▶ [Instructions for the task]: If a record below holds a picture, leave the picture out and copy the rest exactly.

*** Given records

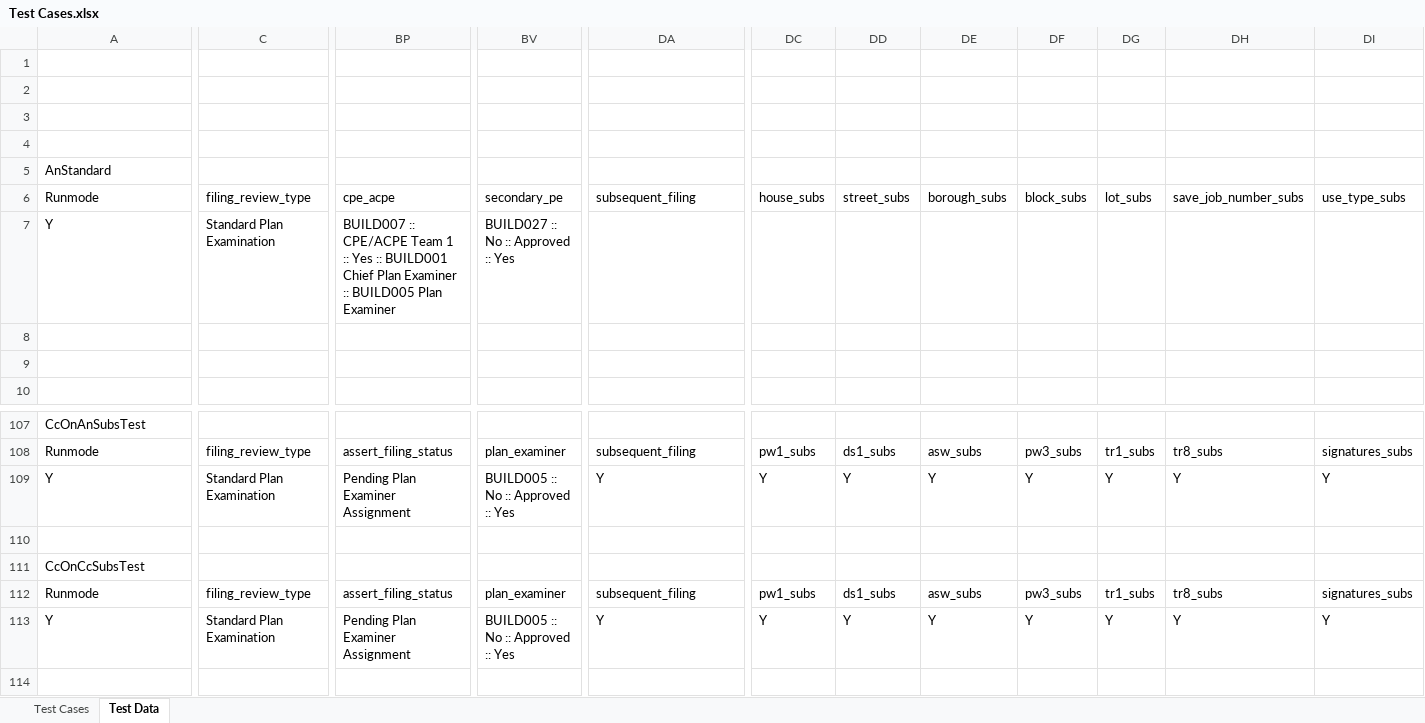
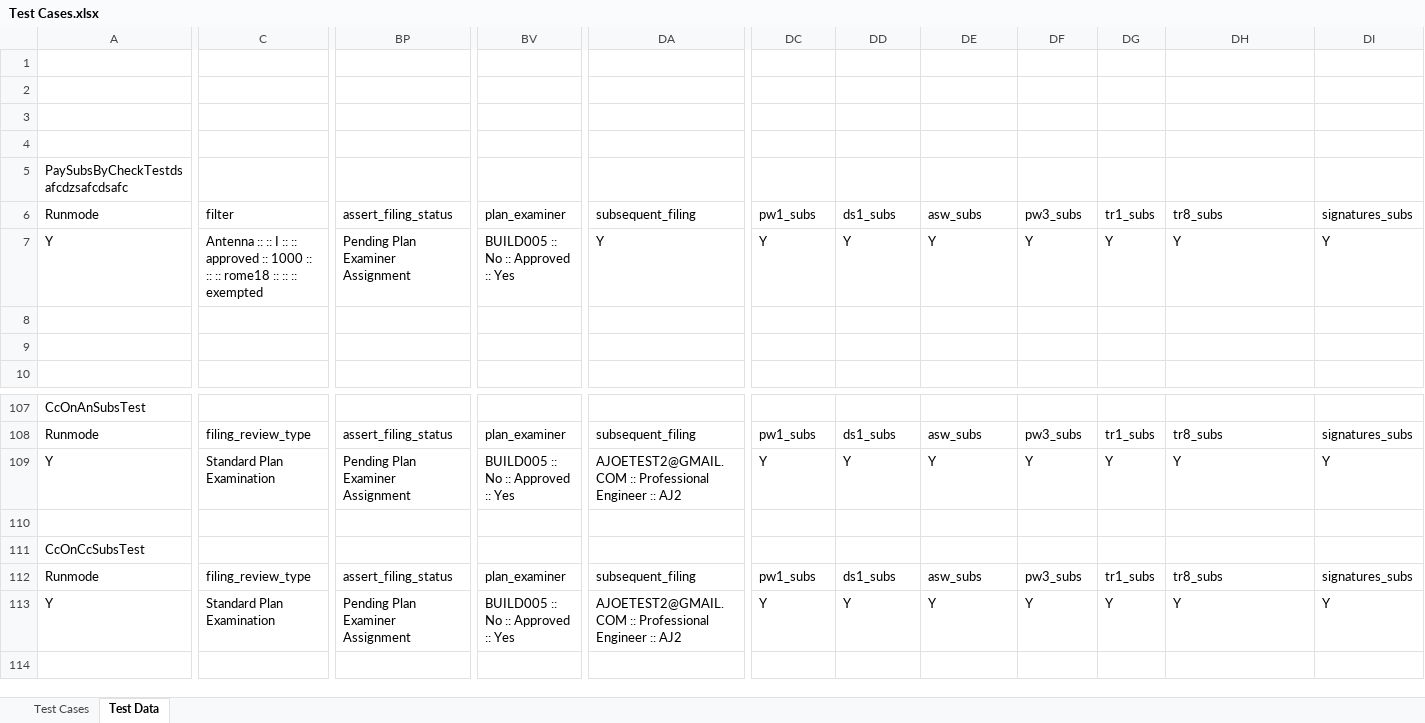
Before and after one commit to dobnow/all-projects-prior-August-2018, an Excel workbook: bin/com/data/Test Cases.xlsx, sheet Test Data, drawn as a sheet; only a part is shown, gaps mark what is left out; values as stored, in another font and other column widths than the file's, no cell formats; the diff covers the shown part only; the diff names each change by its address in the sheet, - before the commit and + after, or states it on an @@ line.

```diff
--- a/bin/com/data/Test Cases.xlsx (sheet Test Data)
+++ b/bin/com/data/Test Cases.xlsx (sheet Test Data)
-A5: AnStandard
+A5: PaySubsByCheckTestdsafcdzsafcdsafc
-C6: filing_review_type
+C6: filter
-BP6: cpe_acpe
+BP6: assert_filing_status
-BV6: secondary_pe
+BV6: plan_examiner
-DC6: house_subs
+DC6: pw1_subs
-DD6: street_subs
+DD6: ds1_subs
-DE6: borough_subs
+DE6: asw_subs
-DF6: block_subs
+DF6: pw3_subs
-DG6: lot_subs
+DG6: tr1_subs
-DH6: save_job_number_subs
+DH6: tr8_subs
-DI6: use_type_subs
+DI6: signatures_subs
-C7: Standard Plan Examination
+C7: Antenna :: :: I :: :: approved :: 1000 :: :: :: rome18 :: :: :: exempted
-BP7: BUILD007 :: CPE/ACPE Team 1 :: Yes :: BUILD001 Chief Plan Examiner :: BUILD005 Plan Examiner
+BP7: Pending Plan Examiner Assignment
-BV7: BUILD027 :: No :: Approved :: Yes
+BV7: BUILD005 :: No :: Approved :: Yes
-DA7: (empty)
+DA7: Y
-DC7: (empty)
+DC7: Y
-DD7: (empty)
+DD7: Y
-DE7: (empty)
+DE7: Y
-DF7: (empty)
+DF7: Y
-DG7: (empty)
+DG7: Y
-DH7: (empty)
+DH7: Y
-DI7: (empty)
+DI7: Y
-DA109: Y
+DA109: AJOETEST2@GMAIL.COM :: Professional Engineer :: AJ2
-DA113: Y
+DA113: AJOETEST2@GMAIL.COM :: Professional Engineer :: AJ2
```
Also changed, not shown: 51 edited cells elsewhere in this sheet, cell formats, 18 other files.
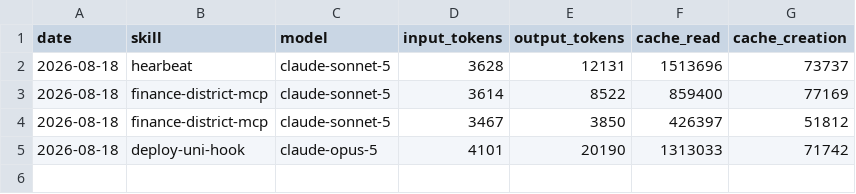
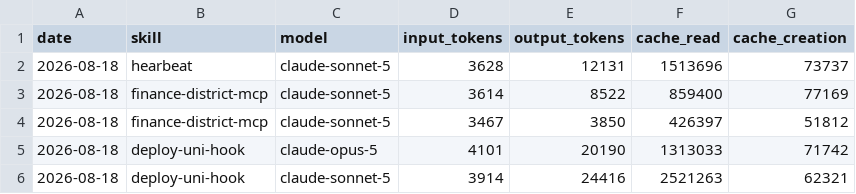
Before and after one commit to raul1stdigital/aeon, a CSV file: memory/token-usage.csv, drawn as a sheet.

Commit message:
chore(deploy-uni-hook): auto-commit 2026-08-18

```diff
--- a/memory/token-usage.csv
+++ b/memory/token-usage.csv
@@ -5 +5,2 @@ date,skill,model,input_tokens,output_tokens,cache_read,cache_creation
 2026-08-18,deploy-uni-hook,claude-opus-5,4101,20190,1313033,71742
+2026-08-18,deploy-uni-hook,claude-sonnet-5,3914,24416,2521263,62321
```
Also changed, not shown: 4 other files.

******

▶ [Result of this exercise]:
Before and after one commit to dobnow/all-projects-prior-August-2018, an Excel workbook: bin/com/data/Test Cases.xlsx, sheet Test Data, drawn as a sheet; only a part is shown, gaps mark what is left out; values as stored, in another font and other column widths than the file's, no cell formats; the diff covers the shown part only; the diff names each change by its address in the sheet, - before the commit and + after, or states it on an @@ line.

```diff
--- a/bin/com/data/Test Cases.xlsx (sheet Test Data)
+++ b/bin/com/data/Test Cases.xlsx (sheet Test Data)
-A5: AnStandard
+A5: PaySubsByCheckTestdsafcdzsafcdsafc
-C6: filing_review_type
+C6: filter
-BP6: cpe_acpe
+BP6: assert_filing_status
-BV6: secondary_pe
+BV6: plan_examiner
-DC6: house_subs
+DC6: pw1_subs
-DD6: street_subs
+DD6: ds1_subs
-DE6: borough_subs
+DE6: asw_subs
-DF6: block_subs
+DF6: pw3_subs
-DG6: lot_subs
+DG6: tr1_subs
-DH6: save_job_number_subs
+DH6: tr8_subs
-DI6: use_type_subs
+DI6: signatures_subs
-C7: Standard Plan Examination
+C7: Antenna :: :: I :: :: approved :: 1000 :: :: :: rome18 :: :: :: exempted
-BP7: BUILD007 :: CPE/ACPE Team 1 :: Yes :: BUILD001 Chief Plan Examiner :: BUILD005 Plan Examiner
+BP7: Pending Plan Examiner Assignment
-BV7: BUILD027 :: No :: Approved :: Yes
+BV7: BUILD005 :: No :: Approved :: Yes
-DA7: (empty)
+DA7: Y
-DC7: (empty)
+DC7: Y
-DD7: (empty)
+DD7: Y
-DE7: (empty)
+DE7: Y
-DF7: (empty)
+DF7: Y
-DG7: (empty)
+DG7: Y
-DH7: (empty)
+DH7: Y
-DI7: (empty)
+DI7: Y
-DA109: Y
+DA109: AJOETEST2@GMAIL.COM :: Professional Engineer :: AJ2
-DA113: Y
+DA113: AJOETEST2@GMAIL.COM :: Professional Engineer :: AJ2
```
Also changed, not shown: 51 edited cells elsewhere in this sheet, cell formats, 18 other files.
Before and after one commit to raul1stdigital/aeon, a CSV file: memory/token-usage.csv, drawn as a sheet.

Commit message:
chore(deploy-uni-hook): auto-commit 2026-08-18

```diff
--- a/memory/token-usage.csv
+++ b/memory/token-usage.csv
@@ -5 +5,2 @@ date,skill,model,input_tokens,output_tokens,cache_read,cache_creation
 2026-08-18,deploy-uni-hook,claude-opus-5,4101,20190,1313033,71742
+2026-08-18,deploy-uni-hook,claude-sonnet-5,3914,24416,2521263,62321
```
Also changed, not shown: 4 other files.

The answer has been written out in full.